                        - VPN_PROV=custom
                        - VPN_CLIENT=openvpn
                        - ENABLE_PRIVOXY=yes
                        - LAN_NETWORK=192.168.178.0/24 # Replace with your network's IP
                        - NAME_SERVERS=1.1.1.1,1.0.0.1
                        - DELUGE_DAEMON_LOG_LEVEL=info
                        - DELUGE_WEB_LOG_LEVEL=info
                        - DEBUG=false
                        - UMASK=000
                        - PUID=1000
                        - PGID=1000
                        - TZ=Europe/Amsterdam # Replace with your timezone – check https://en.wikipedia.org/wiki/List_of_tz_database_time_zones for reference
                volumes:
                        - /mnt/c/Users/WINDOWS_USER_NAME/docker/arch-delugevpn/data:/data # Replace WINDOWS_USER_NAME with your actual username
                        - /mnt/c/Users/WINDOWS_USER_NAME/docker/arch-delugevpn/config:/config
                        - /etc/localtime:/etc/localtime:ro

Some additional information for the parameters:

Running the container

Once you’re done, save the file and quit. Now we’re ready to run our container — type docker-compose up -d. But once that’s done — wait for about 10 seconds, and if you did everything correctly you should be able to see Privoxy process listening on port 8118 when you type docker logs delugevpn.

Working with Deluge

Open a browser and go to localhost:8112. You will get a password prompt and the default password here is “deluge”. You can change it latter in the settings.

Privoxy proxy

You can now access the proxy by pointing your applications to localhost:8112. Here’s an example of what that looks like in Firefox:

Firefox Network Settings

Privoxy also features ad/tracker filtering and other functinonality. To access the settings, open http://config.privoxy.org in your browser. You can also use FoxyProxy in Firefox for advanced whitelisting/blacklisting functionality with regular expressions.

Linux

On Linux this whole process takes less than 5 minutes. Open a terminal and type the following commands:

sudo pacman -S docker docker-compose # Will obviously differ depending on the distributin
sudo usermod -aG docker username
sudo systemctl enable --now docker

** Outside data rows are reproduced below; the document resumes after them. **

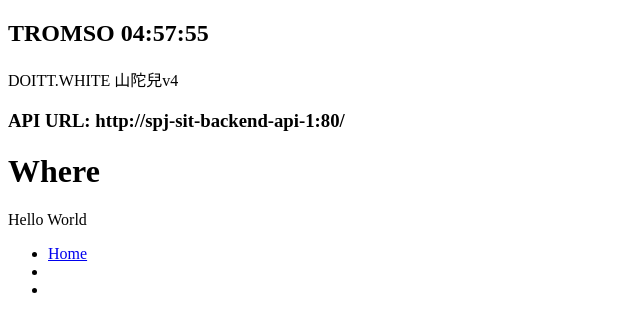
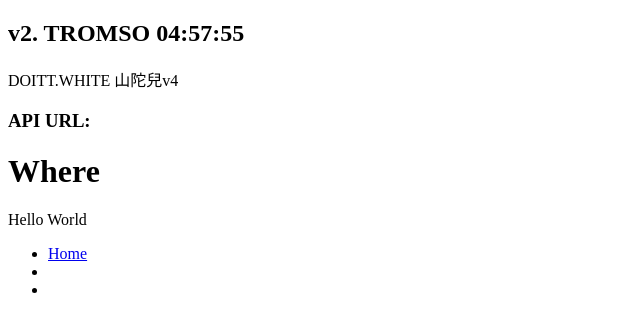
Before and after one commit to ymjoz/sideproj1, a Nuxt app in the folder image/frontend/: page /hello/where in a window 1280 px wide. Shown: the top 332 px of the page, without its empty margins (0-640 px from the left). Built offline with nearby package versions, Linux system fonts and the light colour scheme.

Commit message:
chore:some stuff

```diff
--- a/image/frontend/layouts/default.vue
+++ b/image/frontend/layouts/default.vue
@@ -1,6 +1,6 @@
 <template>
   <div>
-    <h2>TROMSO {{ tromsoLocalTime }}</h2>
+    <h2>v2. TROMSO {{ tromsoLocalTime }}</h2>
     <p>{{ title }}</p>
     <h3>API URL: {{ apiHost }}</h3>
     <slot />
@@ -44,7 +44,7 @@
   onMounted(() => {
     updateTime()
     setInterval(updateTime, 1000)
-    console.log('apiHost:', apiHost.value)
+    console.log('test apiHost:', apiHost.value)
 
     console.log('envAll:', envAll.value)
   })
--- a/image/frontend/nuxt.config.ts
+++ b/image/frontend/nuxt.config.ts
@@ -1,7 +1,7 @@
 import { defineNuxtConfig } from 'nuxt/config'
-import dotenv from 'dotenv'
+// import dotenv from 'dotenv'
 
-dotenv.config() // 读取 .env 文件
+// dotenv.config() // 读取 .env 文件
 
 // https://nuxt.com/docs/api/configuration/nuxt-config
 export default defineNuxtConfig({
```
Also changed, not shown: image/frontend/tsconfig.json (+12 -12 lines), 1 other file (tests, documents, lock files or other folders).
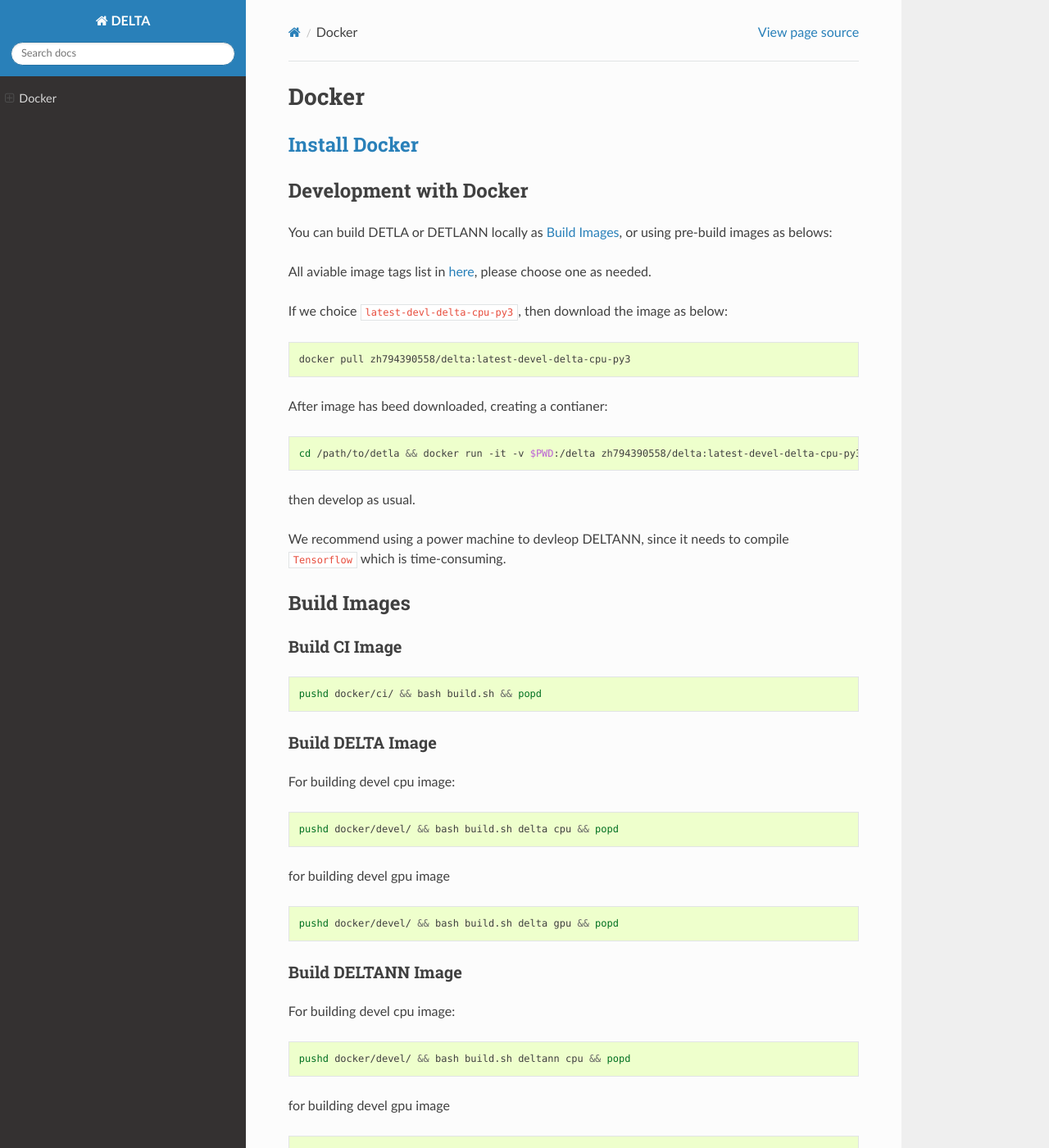
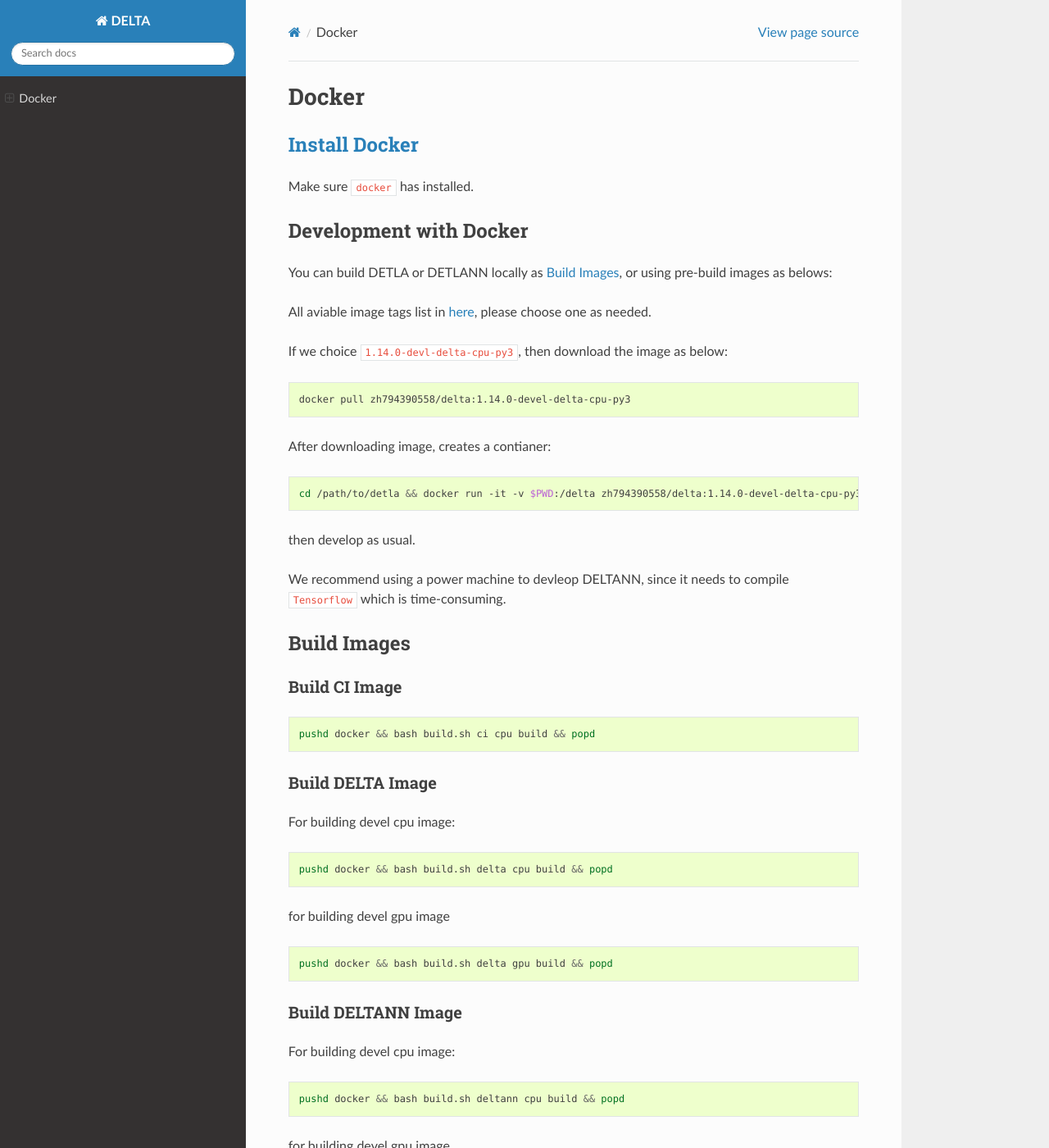
Before and after one commit to Delta-ML/delta, a Sphinx documentation site: the page built from docs/development/docker.md, in a window 1280 px wide and 1400 px high. Shown: the whole window at 82% size. Built offline with Sphinx 7.4.7 and the Read the Docs theme 2.0.0, drawn with Linux system fonts in a browser that asks for light colours; some of the changed text lies outside the part shown.

Commit message:
fix docker docs

````diff
--- a/docs/development/docker.md
+++ b/docs/development/docker.md
@@ -1,6 +1,8 @@
 # Docker
 
-## [Install Docker](https://docs.docker.com/docker-for-mac/install/)
+## [Install Docker](https://docs.docker.com/install/)
+
+Make sure `docker` has installed.
 
 ## Development with Docker
 
@@ -10,15 +12,15 @@
 All aviable image tags list in [here](https://cloud.docker.com/repository/docker/zh794390558/delta/tags),
 please choose one as needed.
 
-If we choice `latest-devl-delta-cpu-py3`, then download the image as below:
+If we choice `1.14.0-devl-delta-cpu-py3`, then download the image as below:
 ```bash
-docker pull zh794390558/delta:latest-devel-delta-cpu-py3
+docker pull zh794390558/delta:1.14.0-devel-delta-cpu-py3
 ```
 
-After image has beed downloaded, creating a contianer:
+After downloading image, creates a contianer:
 
 ```bash
-cd /path/to/detla && docker run -it -v $PWD:/delta zh794390558/delta:latest-devel-delta-cpu-py3 /bin/bash
+cd /path/to/detla && docker run -it -v $PWD:/delta zh794390558/delta:1.14.0-devel-delta-cpu-py3 /bin/bash
 ```
 
 then develop as usual.
@@ -32,29 +34,29 @@
 ### Build CI Image
 
 ```bash
-pushd docker/ci/ && bash build.sh && popd
+pushd docker && bash build.sh ci cpu build && popd
 ```
 
 ### Build DELTA Image
 
 For building devel cpu image:
 ```bash
-pushd docker/devel/ && bash build.sh delta cpu && popd
+pushd docker && bash build.sh delta cpu build && popd
 ```
 for building devel gpu image
 
 ```bash
-pushd docker/devel/ && bash build.sh delta gpu && popd
+pushd docker && bash build.sh delta gpu build && popd
 ```
 
 ### Build DELTANN Image
 
 For building devel cpu image:
 ```bash
-pushd docker/devel/ && bash build.sh deltann cpu && popd
+pushd docker && bash build.sh deltann cpu build && popd
 ```
 for building devel gpu image
 
 ```bash
-pushd docker/devel/ && bash build.sh deltann gpu && popd
+pushd docker && bash build.sh deltann gpu build && popd
 ```
````
Also changed, not shown: docs/installation/using_docker.md (+8 -2 lines), 1 other file.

mkdir -p /home/LINUX_USERNAME/docker/arch-delugevpn/data
mkdir -p /home/LINUX_USERNAME/docker/arch-delugevpn/compose
mkdir -p /home/LINUX_USERNAME/docker/arch-delugevpn/config/wireguard # If you're using Wireguard
mkdir -p /home/LINUX_USERNAME/docker/arch-delugevpn/config/openvpn # If you're using OpenVPN

The docker-compose.yml will look a little bit different for Wireguard. In particular, we need to add the following lines:

                privileged: true
                sysctls:
                        - "net.ipv4.conf.all.src_valid_mark=1"

Now reboot. After booting up you can launch the container by running docker-compose up -d

macOS

On macOS the process is similar to Windows with a few exceptions: